Advertisers globally were exposed to 30% less app install fraud in the first half of 2020 versus the same period last year—but the picture in Asia-Pacific tells a different story, according to AppsFlyer's annual ad fraud report.
AppsFlyer has estimated that the cost of app install fraud globally in the first half of 2020 was US$1.6 billion. Asia-Pacific accounts for a whopping 60% of this total figure—with the financial exposure of fraud in the region estimated to be US$945 million, up 45% from 2019's US$650 million. The financial-exposure metric represents how much marketers would be out of pocket had they been left without fraud protection.
The mobile attribution platform analysed 7.3 billion installs of 12,500 apps across entertainment, finance, gaming, shopping, social and travel. In APAC, it examined 4 billion installs across 7,200 apps.
The Asia-Pacific region had the highest exposure to fraudulent activity in the six-month period, with an average fraud rate of 20.3%—which is 54% higher than the global average. That means one in every five app installs were fraudulent in the period. By comparison, Latin America's average fraud rate is 10.2%, Europe's is 8.4% and North America's 5.6%. The US has the lowest fraud rate by a considerable margin, of 3.4%. The report notes that North America has a high share of iOS devices— reaching nearly a 50% market share in 2019—and that these devices provide more fraud protection versus Android. In fact, the app install fraud rate on Android is over 4.5 times higher than it is on iOS, according to the report.

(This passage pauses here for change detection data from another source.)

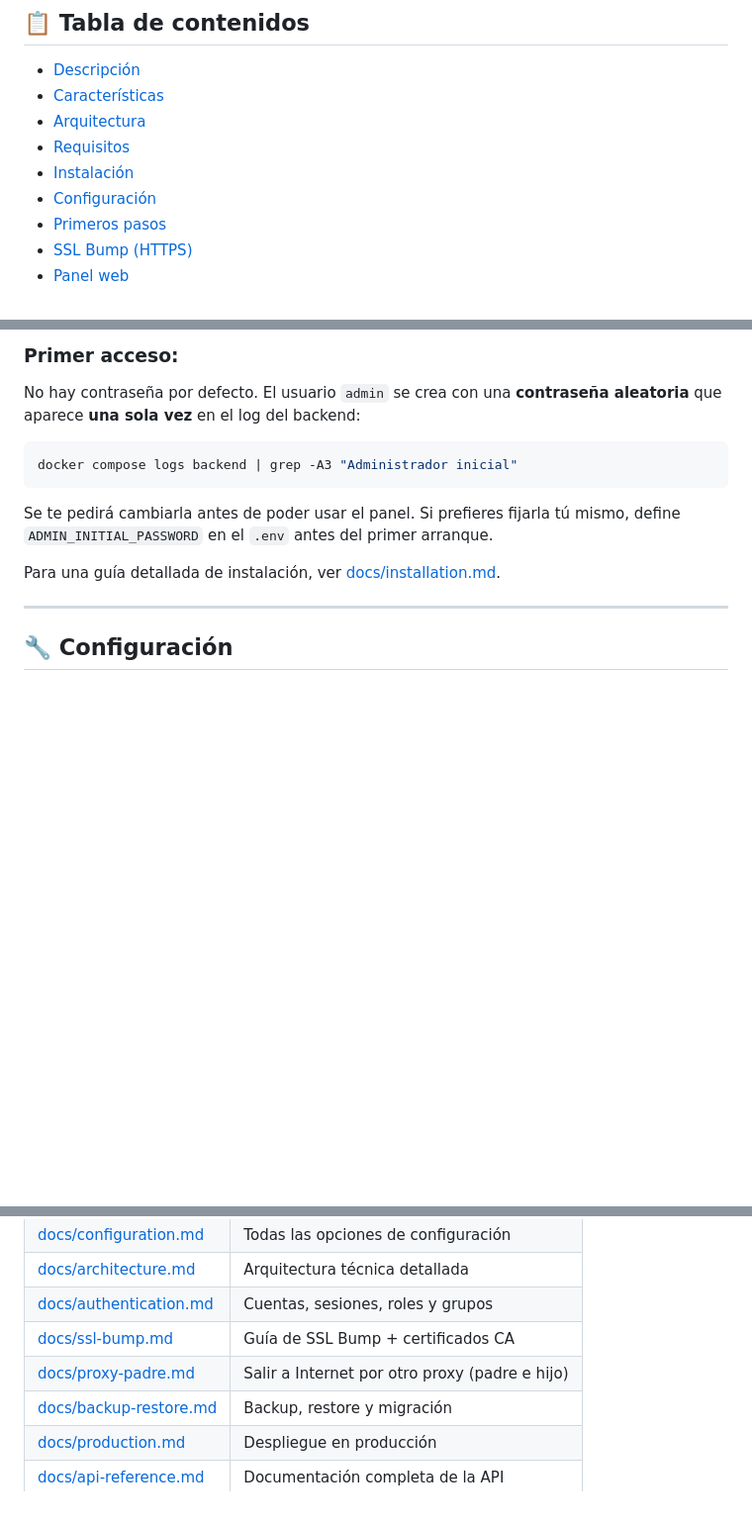
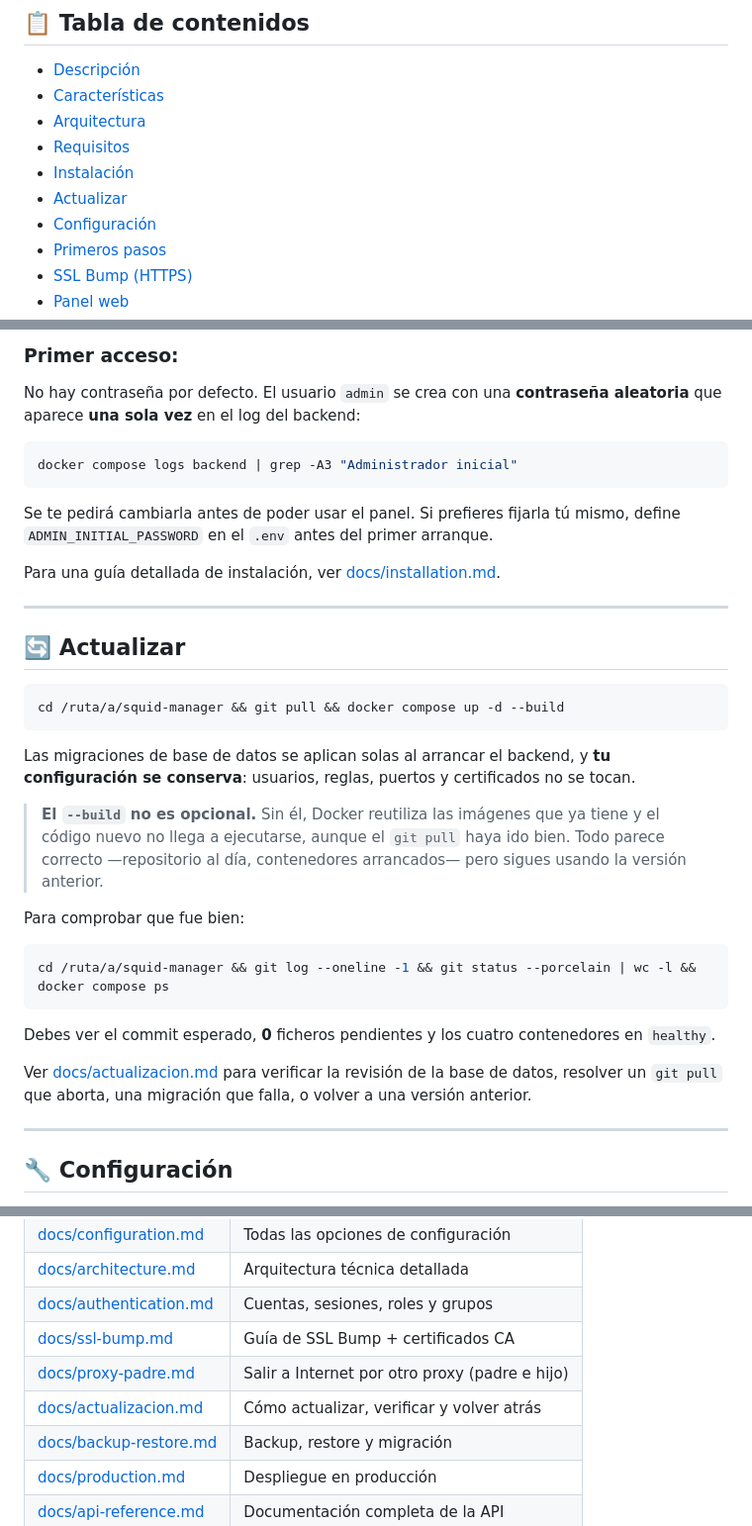
Before and after one commit to luislopezsanchez/squid-manager, a Markdown page: README.md, 3 parts joined by grey strips. Shown at 99% size. GitHub-like rendering; blank space fills up the shorter version.

````diff
--- a/README.md
+++ b/README.md
@@ -22,6 +22,7 @@
 - [Arquitectura](#-arquitectura)
 - [Requisitos](#-requisitos)
 - [Instalación](#-instalación)
+- [Actualizar](#-actualizar)
 - [Configuración](#-configuración)
 - [Primeros pasos](#-primeros-pasos)
 - [SSL Bump (HTTPS)](#-ssl-bump-https)
@@ -228,6 +229,36 @@ docker compose logs backend | grep -A3 "Administrador inicial"
 Se te pedirá cambiarla antes de poder usar el panel. Si prefieres fijarla tú mismo, define `ADMIN_INITIAL_PASSWORD` en el `.env` antes del primer arranque.
 
 Para una guía detallada de instalación, ver [docs/installation.md](docs/installation.md).
+
+---
+
+## 🔄 Actualizar
+
+```bash
+cd /ruta/a/squid-manager && git pull && docker compose up -d --build
+```
+
+Las migraciones de base de datos se aplican solas al arrancar el backend, y **tu
+configuración se conserva**: usuarios, reglas, puertos y certificados no se
+tocan.
+
+> **El `--build` no es opcional.** Sin él, Docker reutiliza las imágenes que ya
+> tiene y el código nuevo no llega a ejecutarse, aunque el `git pull` haya ido
+> bien. Todo parece correcto —repositorio al día, contenedores arrancados— pero
+> sigues usando la versión anterior.
+
+Para comprobar que fue bien:
+
+```bash
+cd /ruta/a/squid-manager && git log --oneline -1 && git status --porcelain | wc -l && docker compose ps
+```
+
+Debes ver el commit esperado, **0** ficheros pendientes y los cuatro
+contenedores en `healthy`.
+
+Ver [docs/actualizacion.md](docs/actualizacion.md) para verificar la revisión de
+la base de datos, resolver un `git pull` que aborta, una migración que falla, o
+volver a una versión anterior.
 
 ---
 
@@ -467,6 +498,7 @@ squid-manager/
 | [docs/authentication.md](docs/authentication.md) | Cuentas, sesiones, roles y grupos |
 | [docs/ssl-bump.md](docs/ssl-bump.md) | Guía de SSL Bump + certificados CA |
 | [docs/proxy-padre.md](docs/proxy-padre.md) | Salir a Internet por otro proxy (padre e hijo) |
+| [docs/actualizacion.md](docs/actualizacion.md) | Cómo actualizar, verificar y volver atrás |
 | [docs/backup-restore.md](docs/backup-restore.md) | Backup, restore y migración |
 | [docs/production.md](docs/production.md) | Despliegue en producción |
 | [docs/api-reference.md](docs/api-reference.md) | Documentación completa de la API |
````
Also changed, not shown: docs/actualizacion.md (added, +165 -0 lines).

Within APAC, South Korea suffered from the highest rates of fraud—more than double the global average (+113% higher), while the average fraud rate in nearby Japan is nearly 10% lower. The situation in Southeast Asia improved significantly, dropping 50% in April through June 2020 versus July through September 2019.
Verticals such as entertainment, casual games, midcore games, and shopping saw drops in the fraud rate across various markets during Q1 2020 when most of APAC was under COVID-19 lockdown.
AppsFlyer APAC managing director Ronen Mense said markets such as Indonesia, Singapore and Vietnam saw a peak of ad fraud in March 2020 due to a rise in activity caused by COVID-19.
"With more people staying at home, the demand for mobile apps increased, leading to aggressive user acquisition activities," Mense said. "This saw a large number of fraudsters be drawn towards this activity, which was notably unsuccessful as seen in a drop of fraud levels in the following months. Indonesia experienced a 28% rate of fraud in March 2020, which dropped to 19% by May 2020, while Singapore levels declined from 35% in March 2020 to 20% in May 2020."
Singapore’s overall fraud rate in the entertainment vertical saw an increase from 54% to 59% year-on-year, representing the highest fraud rate in the region, with Indonesia at 23.5% and Vietnam at 18.6% in May 2020. Despite this, verticals such as entertainment, casual games, midcore games, and shopping saw drops in fraud levels across the regions in APAC due to COVID-19 lockdowns.
Perhaps unsurprisingly given fraudsters always follow the money, there were exceptionally high fraud rates in the finance vertical in Southeast Asia, with four out of five markets exceeding 50%. Vietnam is currently experiencing the highest level of fraud levels in the finance vertical, seeing a fluctuation in rates, with a growth to 64% by May 2020, in comparison to 62.3% in July 2019. Indonesia, on the other hand, saw finance fraud rates fluctuate between 2019 and 2020. In July 2019, fraud rates were 55.9% but dropped to 38.2% by October 2019. These fraud rates seem to have risen by April 2020 to 63.3%, but by May of the same year started to decline to 61.2%.
When it comes to types of app install fraud, in most cases bots are the most common method of attack in APAC, especially targeting finance apps in Japan (87%) and social apps in Vietnam (91%). Device farms, like bots, which automate fake user activity, were deployed among gaming and non-gaming apps but on a relatively smaller scale.
Click flooding is more common among gaming genres such as casual in South Korea (75%) and hyper casual in Japan (86%), but it also shows up in non-gaming verticals such as shopping in India (47%) and social in Indonesia (33%). Gaming apps also have a high share of install hijacking events.